Floor’s interface is a pale blue colour that reminds you of the translucency of jellyfish concealed in the sand. You open YV’s message. YV is the last previous owner to respond.
YV says she can confirm she was the first owner of the apartment, which she bought off plan in 2003. Before the apartment, the lot contained four Queenslanders, all built in 1934.
“Does she know who lived in those houses?” your loved one asks.
“Data doesn’t go back far enough, but she said she believes all the occupants are no longer in the waking world. So we can’t talk to them on Floor, but we can speak to them. Before then, a Lutheran church destroyed by fire. Before then… before Undullah Street… before 1825… it was iron bark, silver leaves country, it was everything.”
You tell yourself this is the place. The place that will take you back from the mud. You thank YV and contact the bank.
“Hang on,” your loved one insists. “We were going to ask YV if there is a reason why the place is so cheap, so much cheaper than the other apartments in the block.”
“I no longer care, to be honest,” you say. “I just want us there.”
“We may never get another opportunity to move. To choose where we want to live. I thought we were being careful.”
You and your love were displaced… In searching for a place, do the details matter?
Your loved one takes your phone away from you, types in Undullah Street, all the clippings, all the snatchings and reviews that you have already seen, until there is a photo, a photo of YV. They try to show it to you.
“I don’t know what you want me to do with this photo,” you say. You can faintly hear your heart beating.
Emily Wurramara’s voice is playing when the bank calls back and says the loan has been pre-approved, your parents’ money is enough, you will have a chance for a silver leaf under your chest when you sleep.
You want to dance. You want to get drunk. You want to drink enough to swear you’ll wake up in a place that feels like home.
You’re scared to look closely at the photo of YV. To be you is to be a person who finds modes of retreat.
You’re suddenly scared of your loved one and their questions ‘What will the place smell like?’ because that question evokes the overwhelming scent of smoke and burning rubber, not boiling coffee with sugar, not pineapple ripening in the fruit bowl.
“I’m sorry I jumped the gun. Let’s think about it,” you say to your loved one but they have left the room.
You sit and check the rainfall for the next two weeks, the hospital bed numbers in the state, and the closest fires north. Your phone regulates your breathing. Your beliefs have kept you awake all your life. YV’s swastika tattoo could be seen as a minor detail in a decision about 3/110 Undullah Street.

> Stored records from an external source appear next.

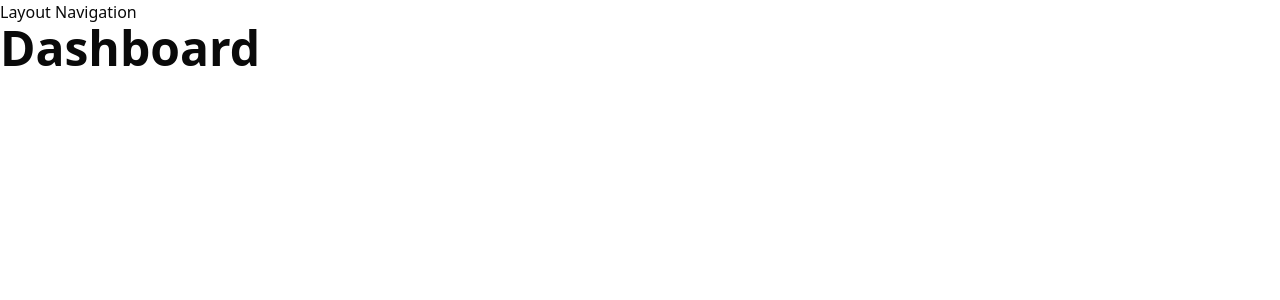
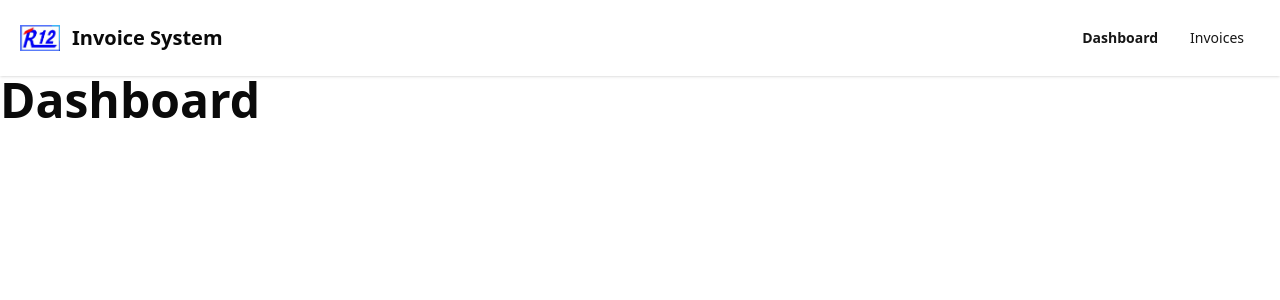
Before and after one commit to Briuwu/R12-invoice, a React (Vite) app: page /dashboard in a window 1280 px wide. Shown: the top 300 px of the page. Built offline with nearby package versions, Linux system fonts and the light colour scheme.

Commit message:
feat: add Header component and logo; update routing and layout structure

```diff
--- a/package.json
+++ b/package.json
@@ -12,6 +12,7 @@
   "dependencies": {
     "@radix-ui/react-slot": "^1.1.2",
     "@tailwindcss/vite": "^4.0.17",
+    "@tanstack/react-form": "^1.1.2",
     "class-variance-authority": "^0.7.1",
     "clsx": "^2.1.1",
     "lucide-react": "^0.484.0",
--- /dev/null
+++ b/src/components/header.tsx
@@ -0,0 +1,41 @@
+import { Link, useLocation } from "react-router";
+import { Button } from "./ui/button";
+import { cn } from "@/lib/utils";
+
+export const Header = () => {
+  const { pathname } = useLocation();
+  return (
+    <header className="bg-white p-5 shadow">
+      <div className="mx-auto flex max-w-7xl items-center justify-between">
+        <Link to="/dashboard" className="flex items-center gap-3">
+          <img src="./logo.png" alt="" className="w-10" />
+          <p className="text-xl font-bold">Invoice System</p>
+        </Link>
+        <ul className="flex items-center">
+          <li>
+            <Button
+              asChild
+              variant={"link"}
+              className={cn({
+                "font-bold": pathname === "/dashboard",
+              })}
+            >
+              <Link to="/dashboard">Dashboard</Link>
+            </Button>
+          </li>
+          <li>
+            <Button
+              asChild
+              variant={"link"}
+              className={cn({
+                "font-bold": pathname === "/dashboard/invoices",
+              })}
+            >
+              <Link to="/dashboard/invoices">Invoices</Link>
+            </Button>
+          </li>
+        </ul>
+      </div>
+    </header>
+  );
+};
--- a/src/pages/layout.tsx
+++ b/src/pages/layout.tsx
@@ -1,9 +1,11 @@
 import { Outlet } from "react-router";
+
+import { Header } from "@/components/header";
 
 export default function Layout() {
   return (
     <div>
-      <h1>Layout Navigation</h1>
+      <Header />
       <Outlet />
     </div>
   );
--- a/src/routes.ts
+++ b/src/routes.ts
@@ -1,38 +1,23 @@
 import { createBrowserRouter } from "react-router";
 
-import AuthLayout from "./auth-layout";
+import AuthLayout from "@/auth-layout";
+import Layout from "@/pages/layout";
 
-import App from "./App";
-import LoginPage from "./pages/login";
-import InvoicesPage from "./pages/invoices";
-import InvoicePage from "./pages/invoice";
-import Layout from "./pages/layout";
+import App from "@/App";
+import LoginPage from "@/pages/login";
+import InvoicesPage from "@/pages/invoices";
+import InvoicePage from "@/pages/invoice";
 
 export const router = createBrowserRouter([
-  {
-    path: "/",
-    Component: AuthLayout,
-  },
+  { path: "/", Component: AuthLayout },
   {
     path: "/dashboard",
     Component: Layout,
     children: [
-      {
-        index: true,
-        Component: App,
-      },
-      {
-        path: "invoices",
-        Component: InvoicesPage,
-      },
-      {
-        path: "invoices/:id",
-        Component: InvoicePage,
-      },
+      { index: true, Component: App },
+      { path: "invoices", Component: InvoicesPage },
+      { path: "invoices/:id", Component: InvoicePage },
     ],
   },
-  {
-    path: "login",
-    Component: LoginPage,
-  },
+  { path: "login", Component: LoginPage },
 ]);
```
Also changed, not shown: public/logo.png (added), 1 other file (tests, documents, lock files or other folders).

You and your love were displaced. Your homes are underwater. In searching for a place, do the details matter? It is true you remember every detail about the first time you kissed your love square on the mouth. ‘Lightswitch’ by CHAII, the flecks of silver glitter, the salty sweat on both their arms and shoulders, Jazz Money’s how to make a basket peeking out of a backpack, the taste of sunscreen, the softness of a bottom lip, everything expected and unexpected.

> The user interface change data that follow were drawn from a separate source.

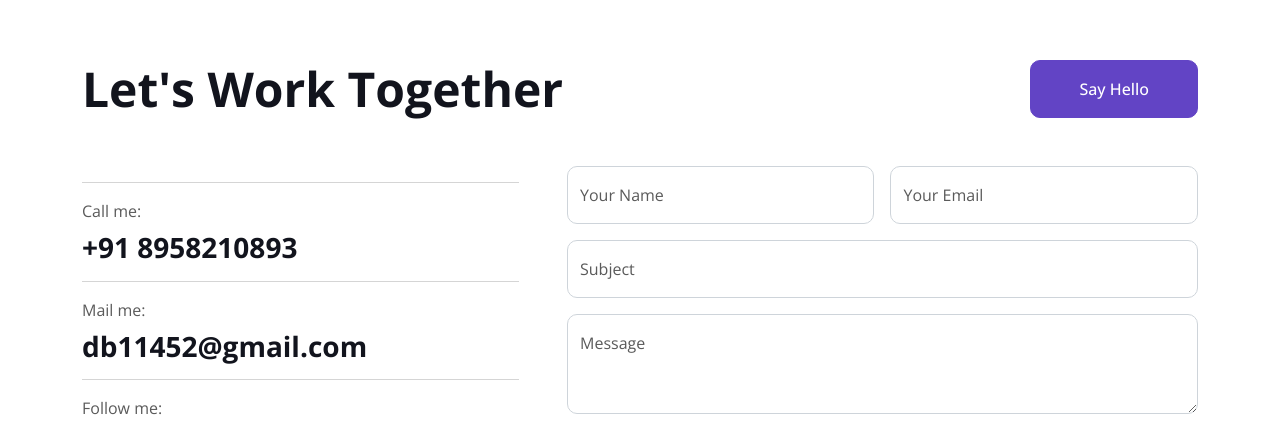
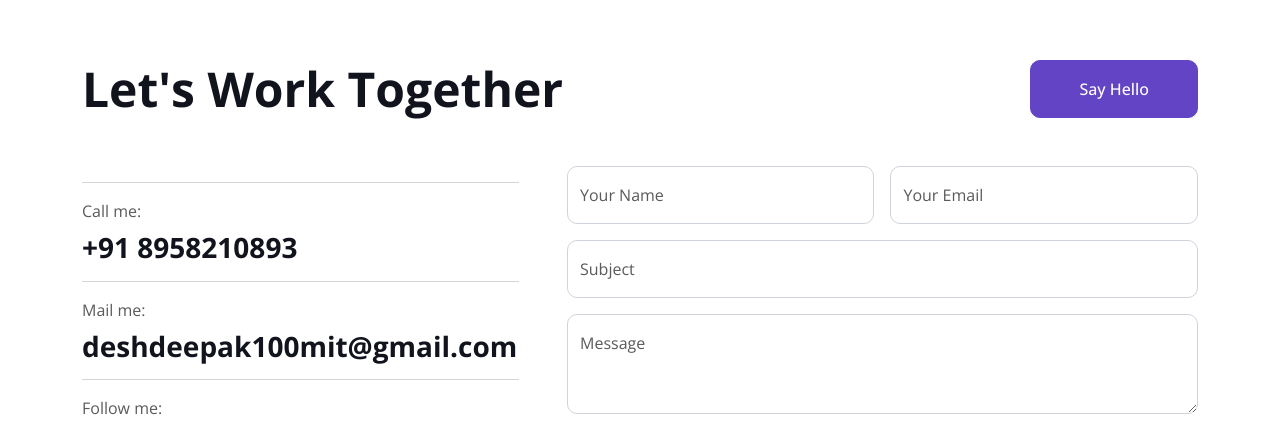
Before and after one commit to deshdeepakbharti/myportpolio, a plain HTML site: page index.html in a window 1280 px wide. Shown: the part 5777-6202 px from the top of the page. Drawn offline with nearby package versions, Linux system fonts and the light colour scheme; files whose address does not match are found by name.

Commit message:
Update index.html

```diff
--- a/index.html
+++ b/index.html
@@ -614,7 +614,7 @@
                     <h3 class="fw-bold">+91 8958210893</h3>
                     <hr class="w-100">
                     <p class="mb-2">Mail me:</p>
-                    <h3 class="fw-bold">db11452@gmail.com</h3>
+                    <h3 class="fw-bold">deshdeepak100mit@gmail.com</h3>
                     <hr class="w-100">
                     <p class="mb-2">Follow me:</p>
                     <div class="d-flex pt-2">
```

You breathe slowly, fix your shorts the right way this time, go into the bedroom and lie down next to the person you love. You are both staring at the fragile ceiling but that feels fine. “No rush,” you say. “There’s no rush.”
Ellen van Neerven (they/them) is an award-winning author, editor and educator of First Nations Australian and Dutch heritage. They belong to the Yugambeh Nation and live in Meanjin (Brisbane) on the unceded land of the Turrbal and Yugera peoples. Ellen writes fiction, poetry and non-fiction. Their books include Throat (2020), Heat and Light (2014) and Comfort Food (2016). They edited Flock: First Nations Stories Then and Now (2021).